▶ WORK TASK:
With the pictures left out, repeat every entry that follows exactly.

▶ Web document revisions:
Start of Block
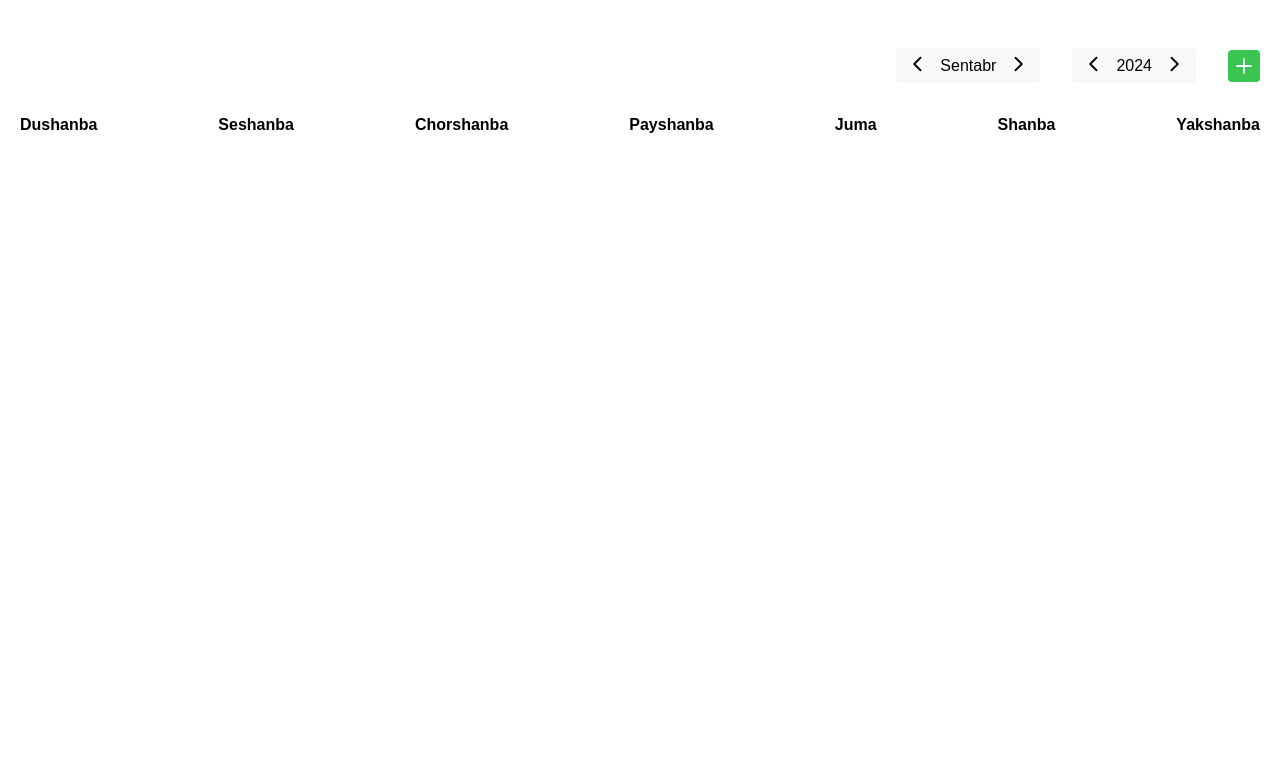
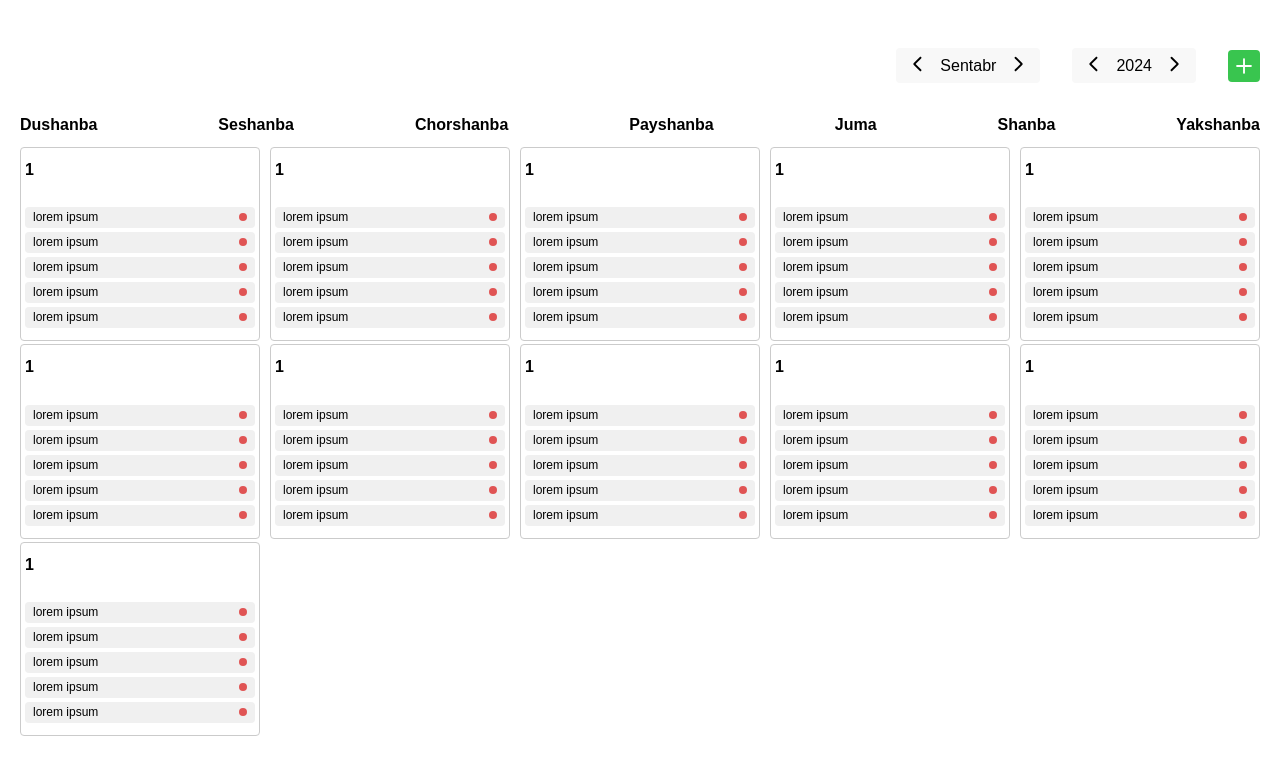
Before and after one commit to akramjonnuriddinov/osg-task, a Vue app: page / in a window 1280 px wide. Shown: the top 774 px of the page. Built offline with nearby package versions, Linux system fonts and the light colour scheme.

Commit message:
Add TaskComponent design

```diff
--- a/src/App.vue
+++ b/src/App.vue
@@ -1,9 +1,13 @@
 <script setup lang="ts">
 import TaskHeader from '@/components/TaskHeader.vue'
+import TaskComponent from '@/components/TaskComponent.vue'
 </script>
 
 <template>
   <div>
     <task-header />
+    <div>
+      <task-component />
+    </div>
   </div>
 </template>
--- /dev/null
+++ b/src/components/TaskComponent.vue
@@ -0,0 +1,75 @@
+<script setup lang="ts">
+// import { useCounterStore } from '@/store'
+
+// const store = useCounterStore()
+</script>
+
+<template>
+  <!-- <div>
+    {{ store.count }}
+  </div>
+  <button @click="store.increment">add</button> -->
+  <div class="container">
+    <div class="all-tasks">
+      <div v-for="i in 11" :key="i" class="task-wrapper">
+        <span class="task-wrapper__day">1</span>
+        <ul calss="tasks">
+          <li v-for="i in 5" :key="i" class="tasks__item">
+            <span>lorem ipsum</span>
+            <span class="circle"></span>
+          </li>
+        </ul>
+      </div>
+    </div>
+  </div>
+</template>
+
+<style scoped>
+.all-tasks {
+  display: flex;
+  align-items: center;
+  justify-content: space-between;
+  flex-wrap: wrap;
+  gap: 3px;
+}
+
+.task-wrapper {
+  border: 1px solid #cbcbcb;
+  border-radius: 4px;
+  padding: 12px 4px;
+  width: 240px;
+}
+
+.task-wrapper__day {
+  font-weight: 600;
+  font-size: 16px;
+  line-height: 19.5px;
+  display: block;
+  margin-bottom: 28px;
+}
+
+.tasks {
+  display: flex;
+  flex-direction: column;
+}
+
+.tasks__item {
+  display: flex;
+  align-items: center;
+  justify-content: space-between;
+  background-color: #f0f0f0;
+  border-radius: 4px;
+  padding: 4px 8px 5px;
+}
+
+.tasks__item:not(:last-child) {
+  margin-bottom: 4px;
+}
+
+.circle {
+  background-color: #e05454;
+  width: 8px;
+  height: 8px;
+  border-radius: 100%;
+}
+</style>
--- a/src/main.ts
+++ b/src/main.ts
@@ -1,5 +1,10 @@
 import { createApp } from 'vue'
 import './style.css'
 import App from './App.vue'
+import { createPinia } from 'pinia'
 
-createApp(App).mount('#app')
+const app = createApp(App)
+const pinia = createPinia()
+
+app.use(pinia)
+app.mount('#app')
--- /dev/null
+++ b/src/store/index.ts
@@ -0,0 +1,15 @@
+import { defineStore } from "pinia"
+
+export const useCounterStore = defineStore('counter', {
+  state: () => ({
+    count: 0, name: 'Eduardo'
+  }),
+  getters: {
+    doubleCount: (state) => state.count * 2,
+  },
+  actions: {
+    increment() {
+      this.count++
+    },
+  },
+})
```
End of Block
▶ EXPECTED ANSWER:
Before and after one commit to akramjonnuriddinov/osg-task, a Vue app: page / in a window 1280 px wide. Shown: the top 774 px of the page. Built offline with nearby package versions, Linux system fonts and the light colour scheme.

Commit message:
Add TaskComponent design

```diff
--- a/src/App.vue
+++ b/src/App.vue
@@ -1,9 +1,13 @@
 <script setup lang="ts">
 import TaskHeader from '@/components/TaskHeader.vue'
+import TaskComponent from '@/components/TaskComponent.vue'
 </script>
 
 <template>
   <div>
     <task-header />
+    <div>
+      <task-component />
+    </div>
   </div>
 </template>
--- /dev/null
+++ b/src/components/TaskComponent.vue
@@ -0,0 +1,75 @@
+<script setup lang="ts">
+// import { useCounterStore } from '@/store'
+
+// const store = useCounterStore()
+</script>
+
+<template>
+  <!-- <div>
+    {{ store.count }}
+  </div>
+  <button @click="store.increment">add</button> -->
+  <div class="container">
+    <div class="all-tasks">
+      <div v-for="i in 11" :key="i" class="task-wrapper">
+        <span class="task-wrapper__day">1</span>
+        <ul calss="tasks">
+          <li v-for="i in 5" :key="i" class="tasks__item">
+            <span>lorem ipsum</span>
+            <span class="circle"></span>
+          </li>
+        </ul>
+      </div>
+    </div>
+  </div>
+</template>
+
+<style scoped>
+.all-tasks {
+  display: flex;
+  align-items: center;
+  justify-content: space-between;
+  flex-wrap: wrap;
+  gap: 3px;
+}
+
+.task-wrapper {
+  border: 1px solid #cbcbcb;
+  border-radius: 4px;
+  padding: 12px 4px;
+  width: 240px;
+}
+
+.task-wrapper__day {
+  font-weight: 600;
+  font-size: 16px;
+  line-height: 19.5px;
+  display: block;
+  margin-bottom: 28px;
+}
+
+.tasks {
+  display: flex;
+  flex-direction: column;
+}
+
+.tasks__item {
+  display: flex;
+  align-items: center;
+  justify-content: space-between;
+  background-color: #f0f0f0;
+  border-radius: 4px;
+  padding: 4px 8px 5px;
+}
+
+.tasks__item:not(:last-child) {
+  margin-bottom: 4px;
+}
+
+.circle {
+  background-color: #e05454;
+  width: 8px;
+  height: 8px;
+  border-radius: 100%;
+}
+</style>
--- a/src/main.ts
+++ b/src/main.ts
@@ -1,5 +1,10 @@
 import { createApp } from 'vue'
 import './style.css'
 import App from './App.vue'
+import { createPinia } from 'pinia'
 
-createApp(App).mount('#app')
+const app = createApp(App)
+const pinia = createPinia()
+
+app.use(pinia)
+app.mount('#app')
--- /dev/null
+++ b/src/store/index.ts
@@ -0,0 +1,15 @@
+import { defineStore } from "pinia"
+
+export const useCounterStore = defineStore('counter', {
+  state: () => ({
+    count: 0, name: 'Eduardo'
+  }),
+  getters: {
+    doubleCount: (state) => state.count * 2,
+  },
+  actions: {
+    increment() {
+      this.count++
+    },
+  },
+})
```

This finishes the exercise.